**Task details**.
Your task is to copy every line of the records below that contains "drawn".

Before-and-after change data:

[Start of section]

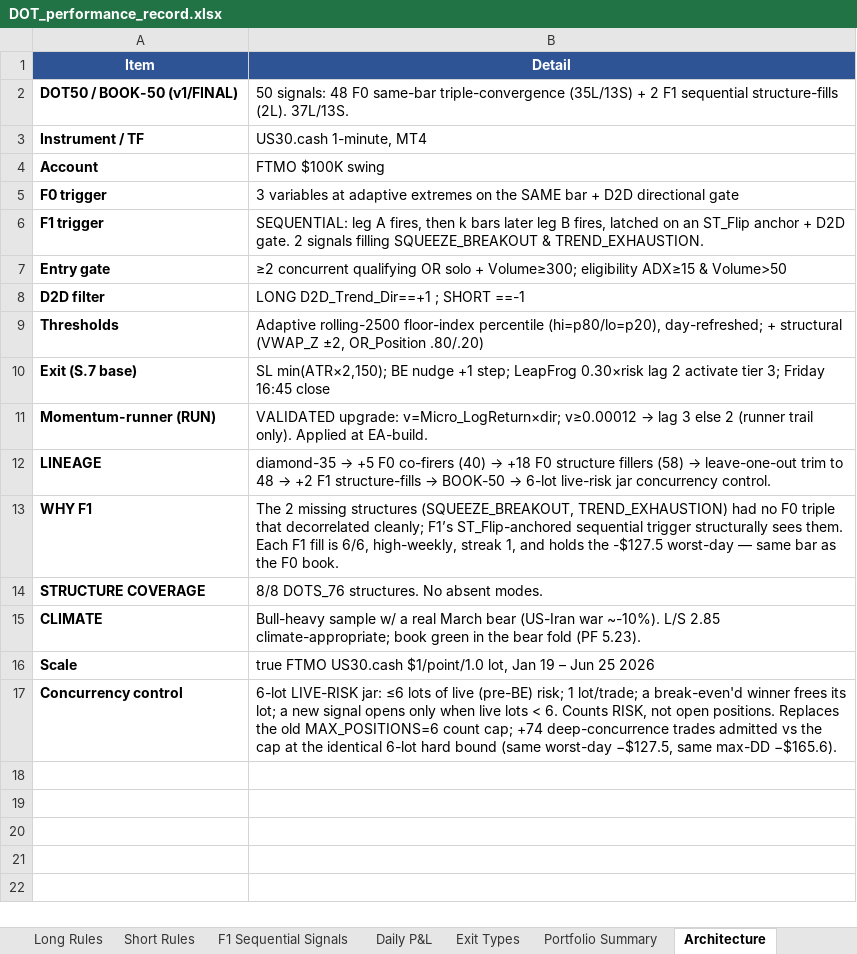
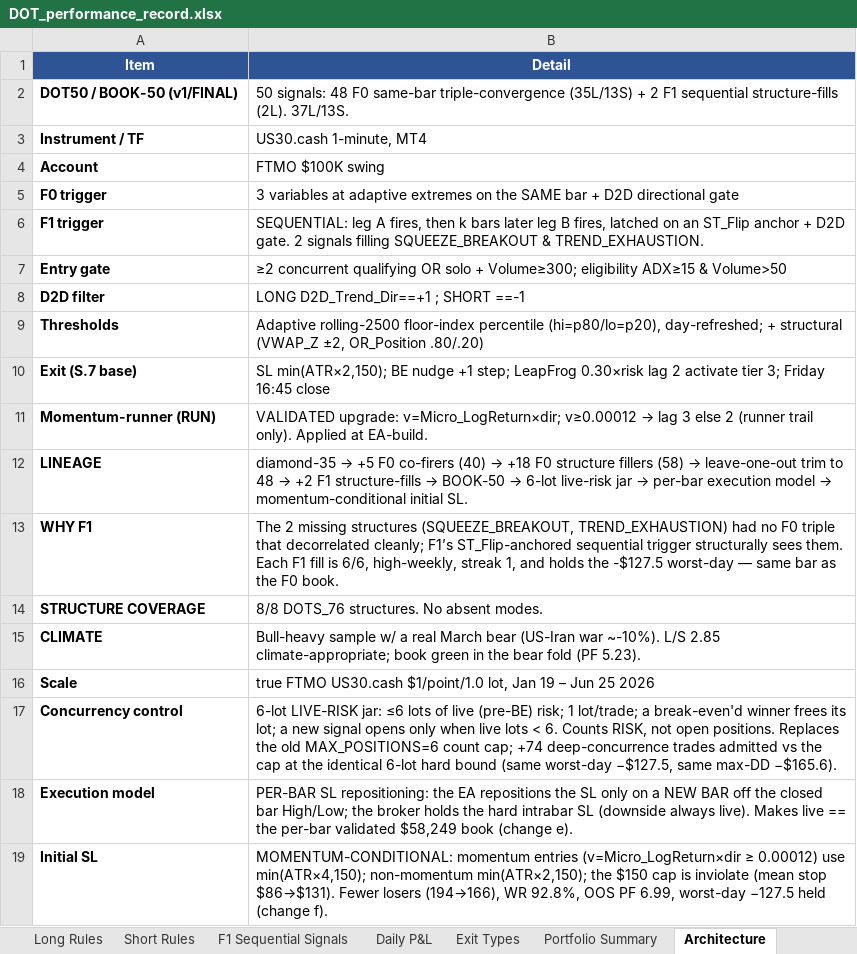
Before and after one commit to datlooms/DOT, an Excel workbook: foundational_documents/DOT_performance_record.xlsx, sheet Architecture, drawn as a sheet; values as stored, in another font and other column widths than the file's, no borders; the diff names each change by its address in the sheet, - before the commit and + after, or states it on an @@ line.

```diff
--- a/foundational_documents/DOT_performance_record.xlsx (sheet Architecture)
+++ b/foundational_documents/DOT_performance_record.xlsx (sheet Architecture)
@@ B12 (Detail): …live-risk jar concurrency control. → …live-risk jar → per-bar execution model → momentum-conditional initial SL. @@
+row 18: Execution model | PER-BAR SL repositioning: the EA repositions the SL only on a NEW BAR off the closed bar High/Low; the broker holds the hard intrabar SL (downside always live). Makes live == the per-bar validated $58,249 book (change e).
+row 19: Initial SL | MOMENTUM-CONDITIONAL: momentum entries (v=Micro_LogReturn×dir ≥ 0.00012) use min(ATR×4,150); non-momentum min(ATR×2,150); the $150 cap is inviolate (mean stop $86→$131). Fewer losers (194→166), WR 92.8%, OOS PF 6.99, worst-day −127.5 held (change f).
```
Also changed, not shown: sheet Daily P&L, sheet Portfolio Summary, sheet Exit Types, 11 other files.
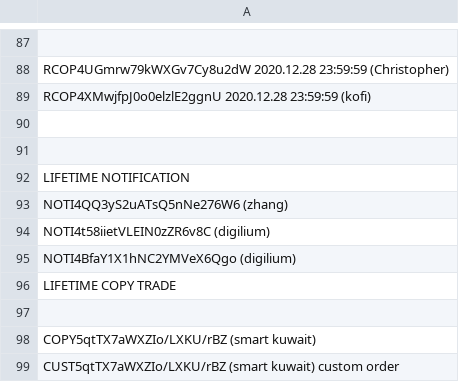
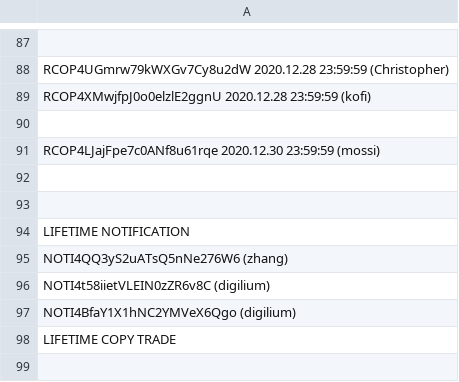
Before and after one commit to infotechniques/infotechniques.github.io, a CSV file: usernamecreated.csv, drawn as a sheet; only a part is shown, gaps mark what is left out; the shorter side is filled out with more unchanged rows; the diff names each change by its address in the sheet, - before the commit and + after, or states it on an @@ line.

Commit message:
Update usernamecreated.csv

```diff
--- a/usernamecreated.csv
+++ b/usernamecreated.csv
+row 91: RCOP4LJajFpe7c0ANf8u61rqe 2020.12.30 23:59:59 (mossi)
+row 92: (empty)
```
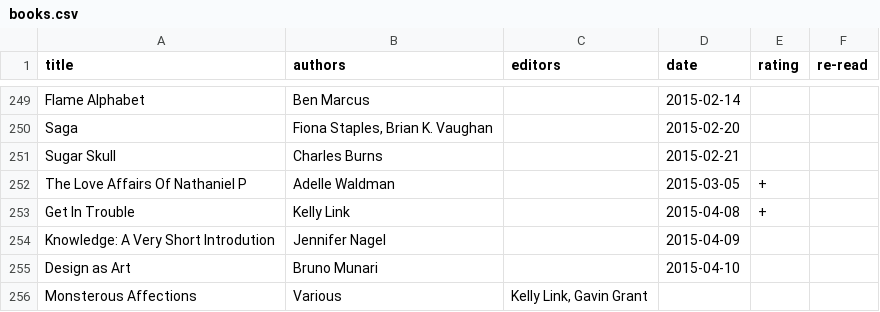
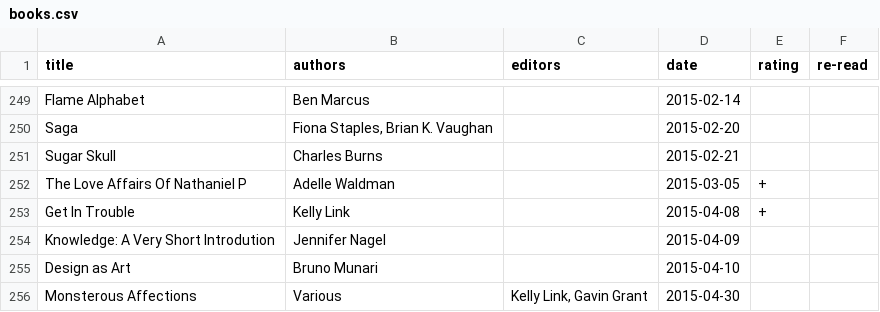
Before and after one commit to tomgp/tomgp.github.io, a CSV file: data/books.csv, drawn as a sheet; only a part is shown, gaps mark what is left out.

Commit message:
data

```diff
--- a/data/books.csv
+++ b/data/books.csv
@@ -255,2 +255,2 @@
 "Design as Art","Bruno Munari",,"2015-04-10",,
-"Monsterous Affections","Various","Kelly Link, Gavin Grant",,,
+"Monsterous Affections","Various","Kelly Link, Gavin Grant","2015-04-30",,
```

[End of section]

**Written reply**.
Before and after one commit to datlooms/DOT, an Excel workbook: foundational_documents/DOT_performance_record.xlsx, sheet Architecture, drawn as a sheet; values as stored, in another font and other column widths than the file's, no borders; the diff names each change by its address in the sheet, - before the commit and + after, or states it on an @@ line.
Before and after one commit to infotechniques/infotechniques.github.io, a CSV file: usernamecreated.csv, drawn as a sheet; only a part is shown, gaps mark what is left out; the shorter side is filled out with more unchanged rows; the diff names each change by its address in the sheet, - before the commit and + after, or states it on an @@ line.
Before and after one commit to tomgp/tomgp.github.io, a CSV file: data/books.csv, drawn as a sheet; only a part is shown, gaps mark what is left out.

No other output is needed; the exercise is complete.